*** Opening of DATA LISTING ***

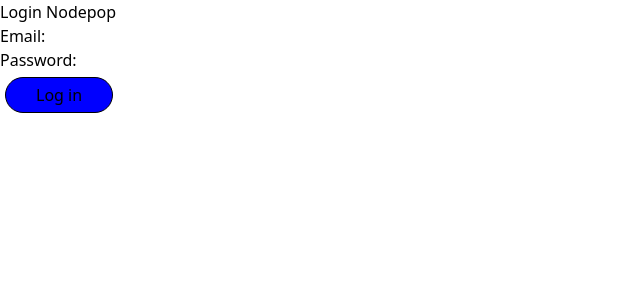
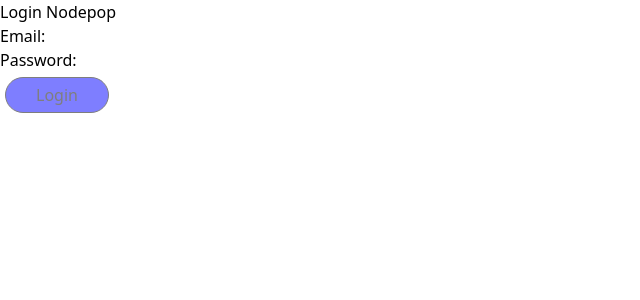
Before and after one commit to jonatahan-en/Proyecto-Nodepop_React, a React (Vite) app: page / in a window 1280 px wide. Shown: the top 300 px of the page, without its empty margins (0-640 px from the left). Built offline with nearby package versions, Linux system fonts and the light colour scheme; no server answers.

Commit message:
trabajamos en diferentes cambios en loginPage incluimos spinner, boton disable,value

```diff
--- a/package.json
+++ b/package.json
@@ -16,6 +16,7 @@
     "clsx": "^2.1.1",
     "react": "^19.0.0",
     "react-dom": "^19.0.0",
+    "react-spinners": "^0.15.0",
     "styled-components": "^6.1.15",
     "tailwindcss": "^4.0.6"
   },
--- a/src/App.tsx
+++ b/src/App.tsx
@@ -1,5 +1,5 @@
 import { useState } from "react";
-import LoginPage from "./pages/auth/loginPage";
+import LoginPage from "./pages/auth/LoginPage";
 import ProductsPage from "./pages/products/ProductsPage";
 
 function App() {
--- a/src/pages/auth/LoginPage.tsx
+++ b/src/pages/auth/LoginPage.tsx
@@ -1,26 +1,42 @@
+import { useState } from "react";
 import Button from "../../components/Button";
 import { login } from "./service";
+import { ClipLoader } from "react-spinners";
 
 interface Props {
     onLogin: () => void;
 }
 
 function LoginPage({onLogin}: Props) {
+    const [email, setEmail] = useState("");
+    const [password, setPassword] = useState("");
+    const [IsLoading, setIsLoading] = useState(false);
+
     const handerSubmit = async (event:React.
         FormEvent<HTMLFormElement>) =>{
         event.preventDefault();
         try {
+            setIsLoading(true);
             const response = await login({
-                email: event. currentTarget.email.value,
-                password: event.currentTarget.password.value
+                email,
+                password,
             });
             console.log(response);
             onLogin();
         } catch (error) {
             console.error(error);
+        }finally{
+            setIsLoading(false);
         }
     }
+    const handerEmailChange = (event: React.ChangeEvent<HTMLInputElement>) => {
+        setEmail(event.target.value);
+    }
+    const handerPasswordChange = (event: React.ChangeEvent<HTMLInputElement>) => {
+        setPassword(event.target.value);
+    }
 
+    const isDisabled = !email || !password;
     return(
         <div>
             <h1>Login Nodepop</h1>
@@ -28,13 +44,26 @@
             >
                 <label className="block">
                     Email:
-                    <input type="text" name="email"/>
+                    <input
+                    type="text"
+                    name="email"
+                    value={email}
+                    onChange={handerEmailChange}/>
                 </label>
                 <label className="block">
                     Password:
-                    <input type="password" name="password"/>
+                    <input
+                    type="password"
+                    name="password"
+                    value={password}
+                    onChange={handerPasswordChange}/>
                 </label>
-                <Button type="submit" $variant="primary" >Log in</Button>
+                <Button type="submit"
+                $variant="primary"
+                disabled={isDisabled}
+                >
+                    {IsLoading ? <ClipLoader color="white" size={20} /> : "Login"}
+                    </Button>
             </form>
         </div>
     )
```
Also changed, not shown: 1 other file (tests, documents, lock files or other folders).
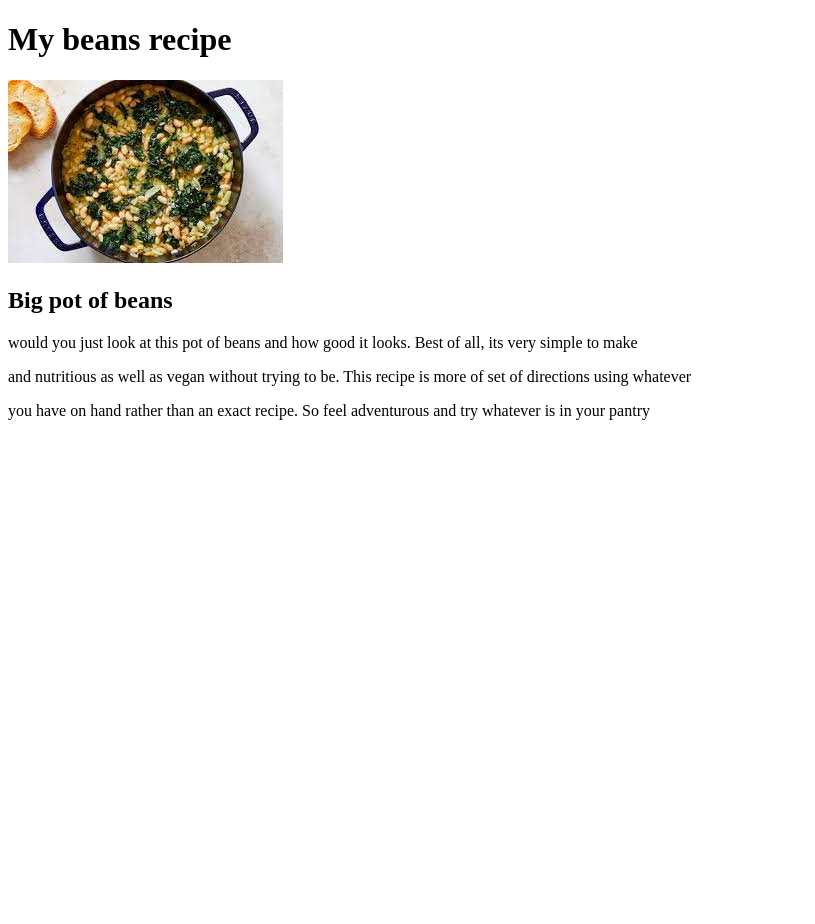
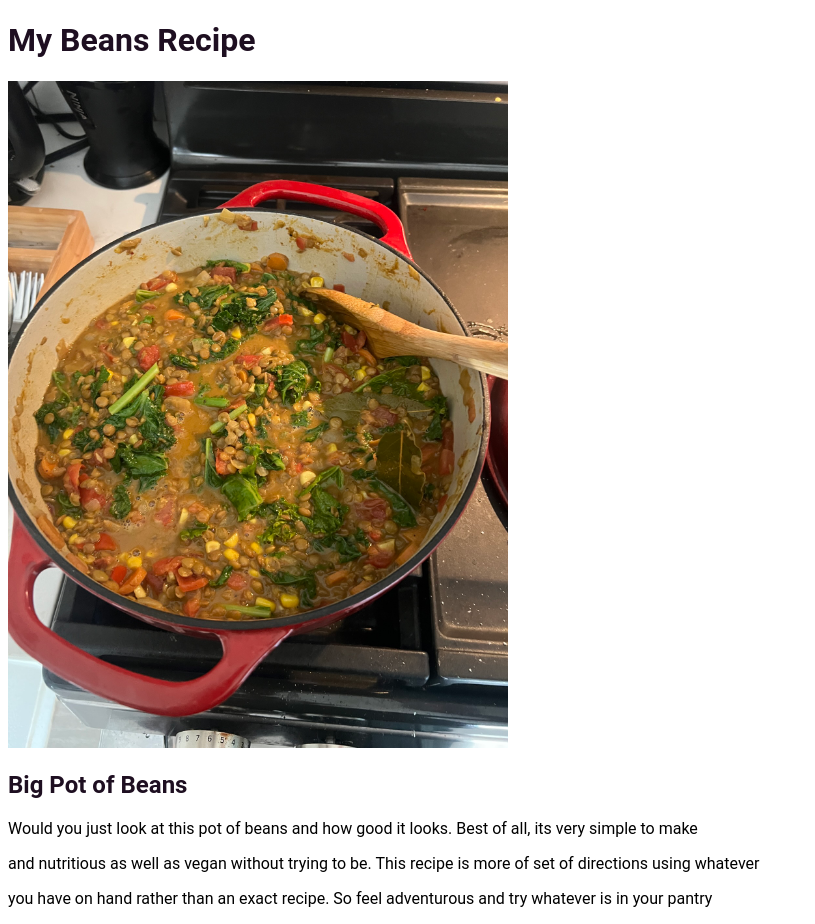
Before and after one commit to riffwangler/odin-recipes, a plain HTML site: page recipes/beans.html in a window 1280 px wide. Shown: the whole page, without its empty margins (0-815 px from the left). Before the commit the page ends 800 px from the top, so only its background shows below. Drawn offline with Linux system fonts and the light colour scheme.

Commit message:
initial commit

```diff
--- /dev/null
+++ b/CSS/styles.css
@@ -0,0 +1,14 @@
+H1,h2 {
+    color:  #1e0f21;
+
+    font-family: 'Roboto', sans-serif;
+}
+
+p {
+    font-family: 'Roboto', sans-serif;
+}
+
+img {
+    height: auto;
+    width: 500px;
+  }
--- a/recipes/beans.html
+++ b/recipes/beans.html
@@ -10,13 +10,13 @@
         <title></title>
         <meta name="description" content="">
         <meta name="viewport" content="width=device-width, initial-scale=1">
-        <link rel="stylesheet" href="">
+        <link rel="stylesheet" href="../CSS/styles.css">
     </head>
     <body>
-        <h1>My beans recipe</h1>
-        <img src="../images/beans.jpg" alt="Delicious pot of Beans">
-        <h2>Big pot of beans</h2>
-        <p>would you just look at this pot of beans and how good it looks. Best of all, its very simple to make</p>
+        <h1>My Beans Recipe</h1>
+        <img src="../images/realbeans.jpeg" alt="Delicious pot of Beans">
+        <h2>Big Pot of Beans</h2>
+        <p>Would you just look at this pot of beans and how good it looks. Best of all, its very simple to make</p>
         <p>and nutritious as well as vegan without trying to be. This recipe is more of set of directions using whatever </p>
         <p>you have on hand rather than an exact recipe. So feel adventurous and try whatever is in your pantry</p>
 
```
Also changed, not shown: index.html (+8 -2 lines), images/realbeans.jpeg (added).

*** Close of DATA LISTING ***

:: PROBLEM REQUIREMENTS ::
When a line of the records has the word "useState", pick it out and copy it.

:: WRITTEN ANSWER ::
 import { useState } from "react";
+import { useState } from "react";
+    const [email, setEmail] = useState("");
+    const [password, setPassword] = useState("");
+    const [IsLoading, setIsLoading] = useState(false);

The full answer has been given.